A University of Florida Institute of Food and Agricultural Sciences (UF/IFAS) researcher has found a material that can be used to silence essential genes within Asian citrus psyllids and in the HLB-causing bacterial pathogen that the psyllids spread. The material is 2’-deoxy-2’-flouro-d-arabinonucleic acid antisense oligonucleotides (FANA ASO), small-sized single-stranded nucleic acids.
The discovery was made by Kirsten Pelz-Stelinski, an associate professor of entomology and nematology at the UF/IFAS Citrus Research and Education Center.
Pelz-Stelinski and her team were able to reduce the HLB disease pathogen in the psyllid and in citrus, leading to less transmission and a potential reduction in disease severity.
“The intent of this research was to find alternative, environmentally friendly tools for psyllid management as current pest management strategies have led to the development of resistance among Asian citrus psyllid populations,” said Pelz-Stelinski. “Understanding the relationships of essential bacteria needed for insect survival provides potentially important targets for control strategies that use bactericides.
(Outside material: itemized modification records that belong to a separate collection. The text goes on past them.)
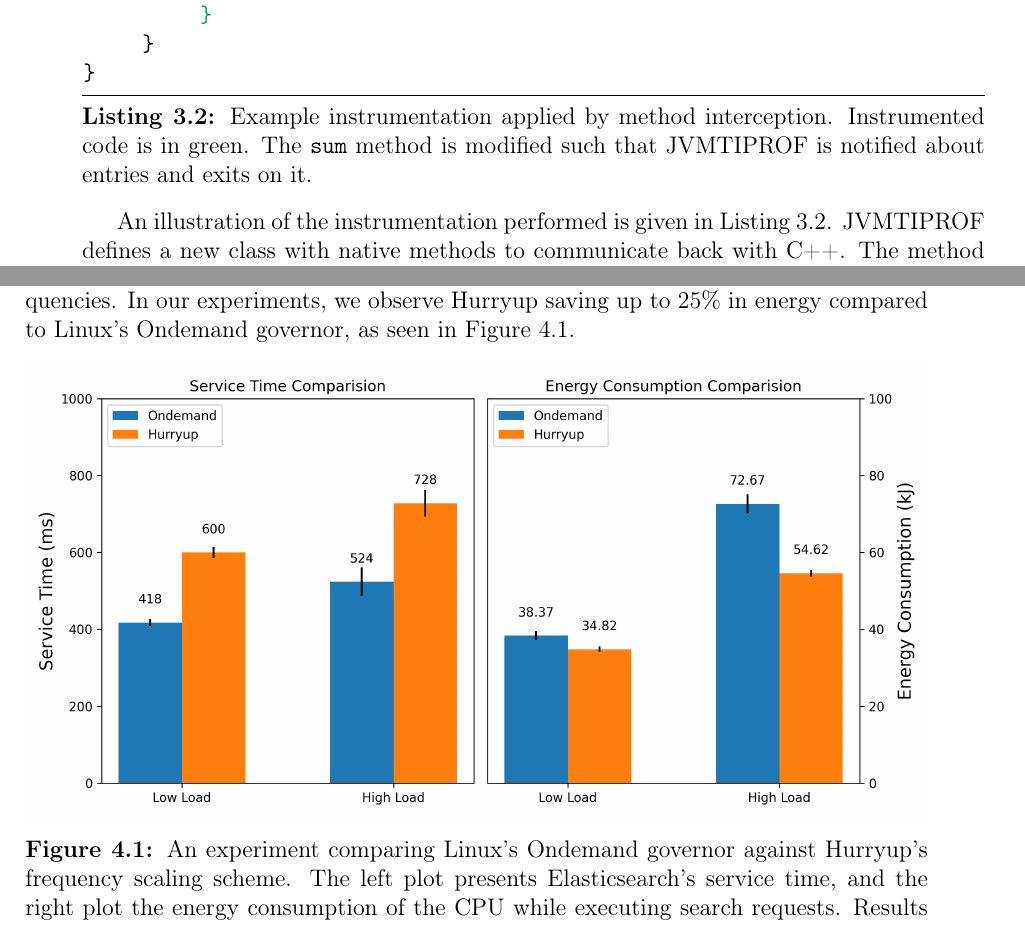
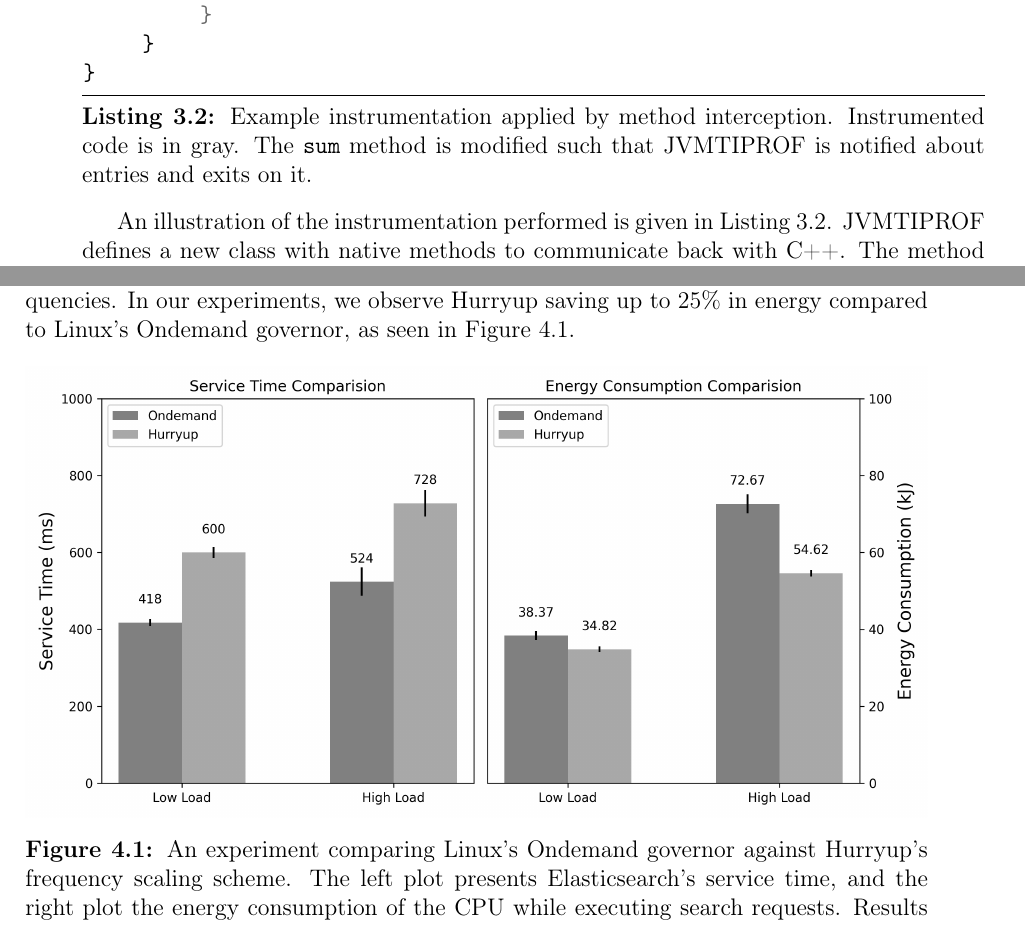
Before and after one commit to thelink2012/undergrad-thesis, a LaTeX thesis (main.tex, which reads src/evaluation.tex, src/methodology.tex): two parts of pages 33 and 36 of 56, joined at a grey line, cut so that both start at the same text. Compiled offline with pdfLaTeX.

Commit message:
monochrome

```diff
--- a/main.tex
+++ b/main.tex
@@ -83,7 +83,8 @@ line/.style={-latex}
            {Z}{Z}{1\discretionary{}{}{}}
            {\_}{\_}{1\discretionary{}{}{}}
 }
-\definecolor{patchadd}{rgb}{0.0, 0.65, 0.31}
+%\definecolor{patchadd}{rgb}{0.0, 0.65, 0.31}
+\definecolor{patchadd}{gray}{0.40}
 \setcounter{tocdepth}{2}
 \input{src/macros}
 
--- a/src/evaluation.tex
+++ b/src/evaluation.tex
@@ -25,7 +25,7 @@ Hurryup works by instrumenting Elasticsearch's hot functions to produce enter an
 
 \begin{figure}[hb]
 \centering
-\includegraphics[width=1.0\textwidth]{src/figure/ondem_vs_hup.png}
+\includegraphics[width=1.0\textwidth]{src/figure/ondem_vs_hup.mono.png}
 \caption{An experiment comparing Linux's Ondemand governor against Hurryup's frequency scaling scheme. The left plot presents Elasticsearch's service time, and the right plot the energy consumption of the CPU while executing search requests. Results are shown for both a low and high server load.}
 \label{fig:ondem_vs_hup}
 \end{figure}
--- a/src/methodology.tex
+++ b/src/methodology.tex
@@ -69,7 +69,7 @@ JVMTIPROF can notify clients about method calls of interest. This is achieved by
 Agents set the target methods through \apiref{SetMethodEventFlag}. When the bytecode of the class associated with the method is loaded, it is instrumented to include JVMTIPROF's internal calls. Class loading is intercepted through JVMTI's  \apijvmtiref{ClassFileLoadHook} event. If the class is already loaded, the instrumentation is forced by calling JVMTI's \apijvmtiref{RetransformClasses} on the said class.
 
 \medskip
-\begin{lstlisting}[language=Java,frame=tb,escapechar=@,captionpos=b,caption=Example instrumentation applied by method interception. Instrumented code is in green. The \code{sum} method is modified such that JVMTIPROF is notified about entries and exits on it.,label=lst:method_interception_instrumentation]
+\begin{lstlisting}[language=Java,frame=tb,escapechar=@,captionpos=b,caption=Example instrumentation applied by method interception. Instrumented code is in gray. The \code{sum} method is modified such that JVMTIPROF is notified about entries and exits on it.,label=lst:method_interception_instrumentation]
 @\color{patchadd}public class JVMTIPROF \{@
     @\color{patchadd}public static native void onMethodEntry(long hookPtr);@
     @\color{patchadd}public static native void onMethodExit(long hookPtr);@
```
Also changed, not shown: src/figure/ondem_vs_hup.mono.png (added), src/figure/ondem_vs_hup_vs_newhup.mono.png (added), src/figure/overhead.mono.png (added), src/evaluation.tex (4 more changed lines).
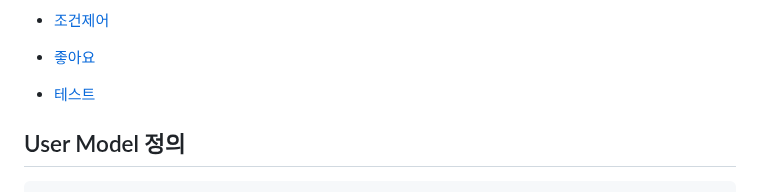
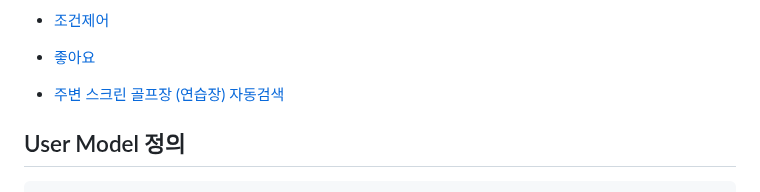
Before and after one commit to Dawnnote/Django_Screen_Golf_Review, a Markdown page: README.md, the part around the change. GitHub-like rendering.

```diff
--- a/README.md
+++ b/README.md
@@ -63,7 +63,7 @@
 
 - [좋아요](#좋아요)
 
-- [테스트](#주변-스크린-골프장-연습장-자동검색)
+- [주변 스크린 골프장 (연습장) 자동검색](#주변-스크린-골프장-연습장-자동검색)
 
 ## User Model 정의
 
```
Disrupting how the psyllid acquires and processes the pathogen while impacting the nutrition and fitness of the psyllid may provide an alternative management tool in controlling transmission of the HLB pathogen.”
Researchers also looked at treating the roots of HLB-infected citrus trees with specific types of FANA ASO. They found significant reductions of the HLB-causing bacteria in the tree during a 30-day trial.
The researchers conducted their experiments in a lab setting and with citrus materials in a controlled environment. The next step would be to assess how the …..
Learn more about HLB Control: A New Potential Method on the Citrus Industry website.